Charlotte Talks Local News Roundup: Dorian Hits The Carolinas; NC Maps Unconstitutional; The Dans

On the next Charlotte Talks Local News Roundup…

Hurricane Dorian has been making its way up the East Coast and is now impacting the Carolinas. The storm is bringing heavier winds than normal to the Queen City, and is responsible for power outages throughout the two states. We’ll bring you the latest on Dorian’s damage to the coast with a report from WCNC’s Chief Meteorologist Brad Panovich and Spectrum News’ Jonathan Lowe, and we’ll look at the impact of the hurricane on early voting near the coast.

On Tuesday, a 3-judge panel ruled that North Carolina’s House and Senate maps were drawn to give Republicans the advantage and said they were unconstitutional. The legislature now has just two weeks to draw new maps. We’ll talk about the details of the ruling and what’s next.

We are just days away from the Special Election that will decide “which Dan” will be the winner of the 9th District Congressional Election. We’ll have one final check in on this race before Election Day.

North Carolina’s state school performance grades were released this week… how did CMS schools- as well as area Charters do? We’ll take a look.

Host Mike Collins and a panel of journalists will discuss those stories and more on this week’s Charlotte Talks Local News Roundup.

Guests:

Brad Panovich, Chief Meteorologist, WCNC-TV

Jonathan Lowe, reporter for Spectrum News

Erik Spanberg, managing editor for the Charlotte Business Journal

Mary C. Curtis, columnist for Rollcall.com and WCCB

David Boraks, reporter for WFAE 

Steve HarrisonWFAE’s Political Reporter

North Carolina redo sets stage for copycat campaigns in 2020

OPINION — After an election fraud scandal, North Carolina Republicans lost a House candidate. After an indictment and questions about possible bribery, the state GOP lost its chair.

But all that didn’t stop a gaggle of Republicans from vying for the chance to run for a House seat that, thanks to gerrymandering, still favors their party — that is, of course, if voters stay interested in a special election that now will be decided on Sept. 10, if everything goes as planned.

Whatever happens, the race has offered a national blueprint for what voters will see in 2020, with the majority of Republicans clinging close to Donald Trump and trying to brand Democrats as far to the left as imagination allows. Meanwhile, Democrats proclaim their independence and ability to stand up to the president and his bending of constitutional norms while doing the other business of Congress and helping constituents.

Charlotte Talks Local News Roundup: CMPD Releases Full Body Camera Video; 9th District Early Voting

Earlier this week, a Mecklenburg County judge ordered the full release of the body camera video in the police shooting of Danquirs Franklin. The video was released on Wednesday. The ruling came after Monday night’s debate in city council about CMPD’s handling of the initial release of a shorter version of the video.

On the same day as the video’s release, CMPD announced a series of changes in policy to release all relevant video footage of incidents, like officer-involved shootings, to a judge to seek redactions.

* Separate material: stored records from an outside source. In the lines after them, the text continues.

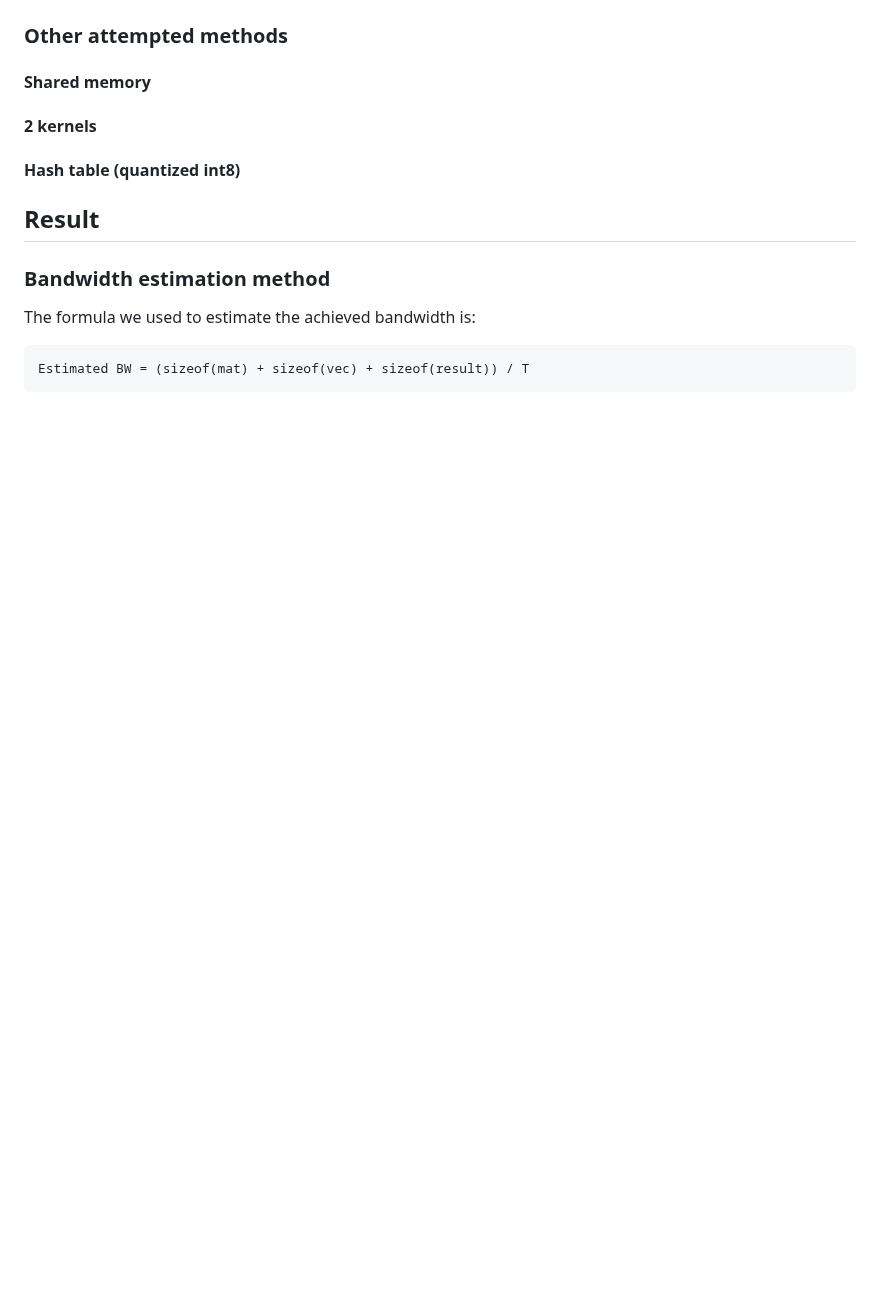
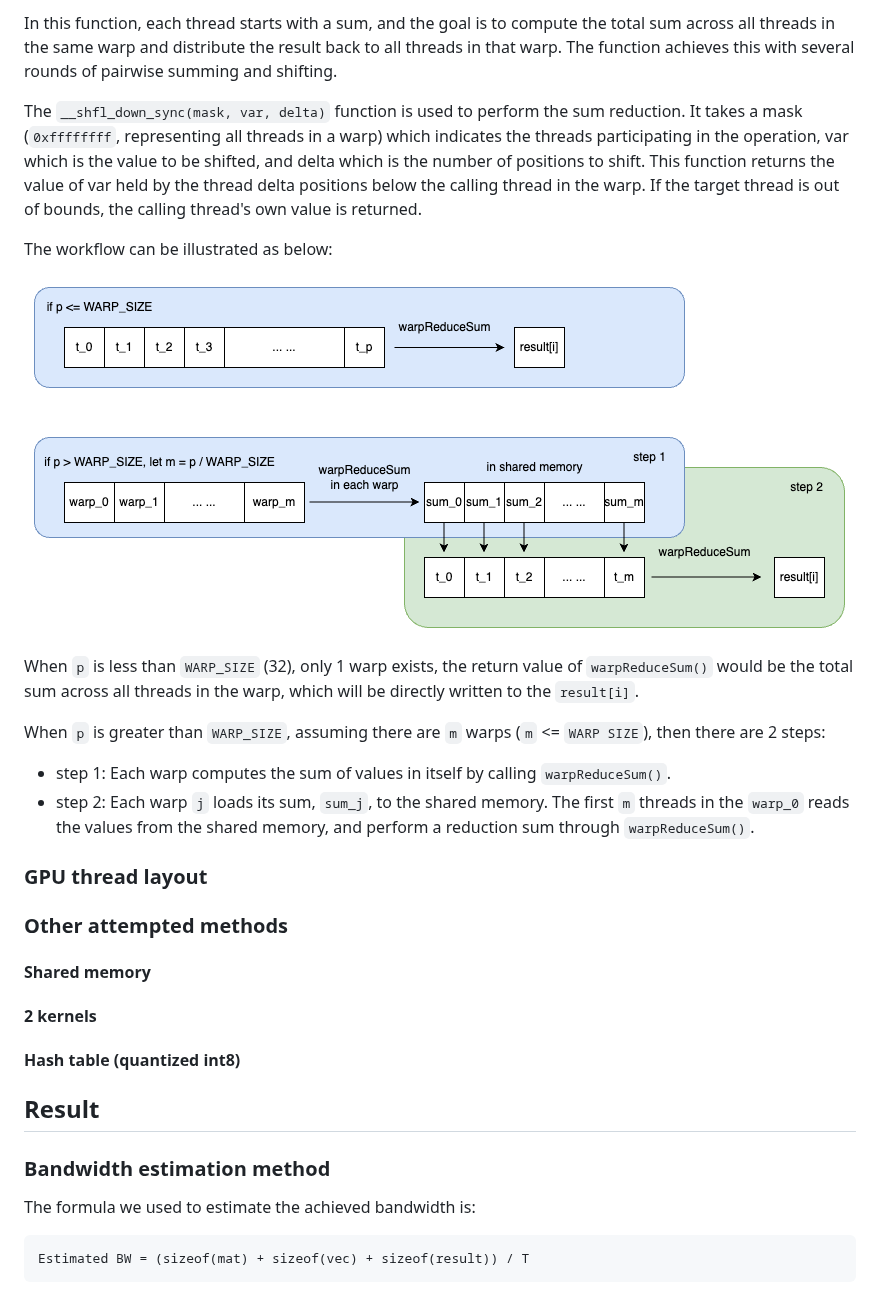
Before and after one commit to wangsiping97/FastGEMV, a Markdown page: method_and_result.md, the part around one of its changes. Rendered like a GitHub page; pictures changed too: pics/2.png; blank space fills up the shorter version.

```diff
--- a/method_and_result.md
+++ b/method_and_result.md
@@ -31,3 +49,18 @@ When adding partial results computed by each thread, instead of summing up the v
+In this function, each thread starts with a sum, and the goal is to compute the total sum across all threads in the same warp and distribute the result back to all threads in that warp. The function achieves this with several rounds of pairwise summing and shifting.
+
+The `__shfl_down_sync(mask, var, delta)` function is used to perform the sum reduction. It takes a mask (`0xffffffff`, representing all threads in a warp) which indicates the threads participating in the operation, var which is the value to be shifted, and delta which is the number of positions to shift. This function returns the value of var held by the thread delta positions below the calling thread in the warp. If the target thread is out of bounds, the calling thread's own value is returned.
+
+The workflow can be illustrated as below:
+
+![2](./pics/2.png)
+
+When `p` is less than `WARP_SIZE` (32), only 1 warp exists, the return value of `warpReduceSum()` would be the total sum across all threads in the warp, which will be directly written to the `result[i]`.
+
+When `p` is greater than `WARP_SIZE`, assuming there are `m` warps (`m` <= `WARP SIZE`), then there are 2 steps:
+  - step 1: Each warp computes the sum of values in itself by calling `warpReduceSum()`.
+  - step 2: Each warp `j` loads its sum, `sum_j`, to the shared memory. The first `m` threads in the `warp_0` reads the values from the shared memory, and perform a reduction sum through `warpReduceSum()`.
+
+### GPU thread layout
 
 ### Other attempted methods
 
```
Also changed, not shown: other parts of method_and_result.md (+28 -10 lines), 2 other files.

Early voting for the special 9th District primary began this week and on Tuesday night, some of the candidates participated in a forum that covered topics from House Bill 2 to the Mueller report and more.

Movement on the incentives from the South Carolina legislature to relocate the Panthers’ headquarters may be on the horizon, as details come out about the plans David Tepper has for the new facility there. The team hopes to begin construction as early as later this year.

Guests:

Erik Spanberg, managing editor for the Charlotte Business Journal

Mary C. Curtis, columnist for Rollcall.com and WCCB

David Boraks, reporter for WFAE 

Jonathan Lowe, reporter for Spectrum News

When a hate crimes hearing goes very wrong, something’s not right in America

OPINION — When people are being threatened, intimidated and murdered, you would think that partisan bickering would take a back seat. But this is the U.S. Congress we’re talking about. Instead, what was supposed to be an examination of white nationalism and the rise of hate crimes on Tuesday devolved into what Americans have wearily begun to expect from their elected representatives. The House Judiciary Committee members inhabited different parties and different planets.

When what’s at stake is this serious, that’s pretty frightening.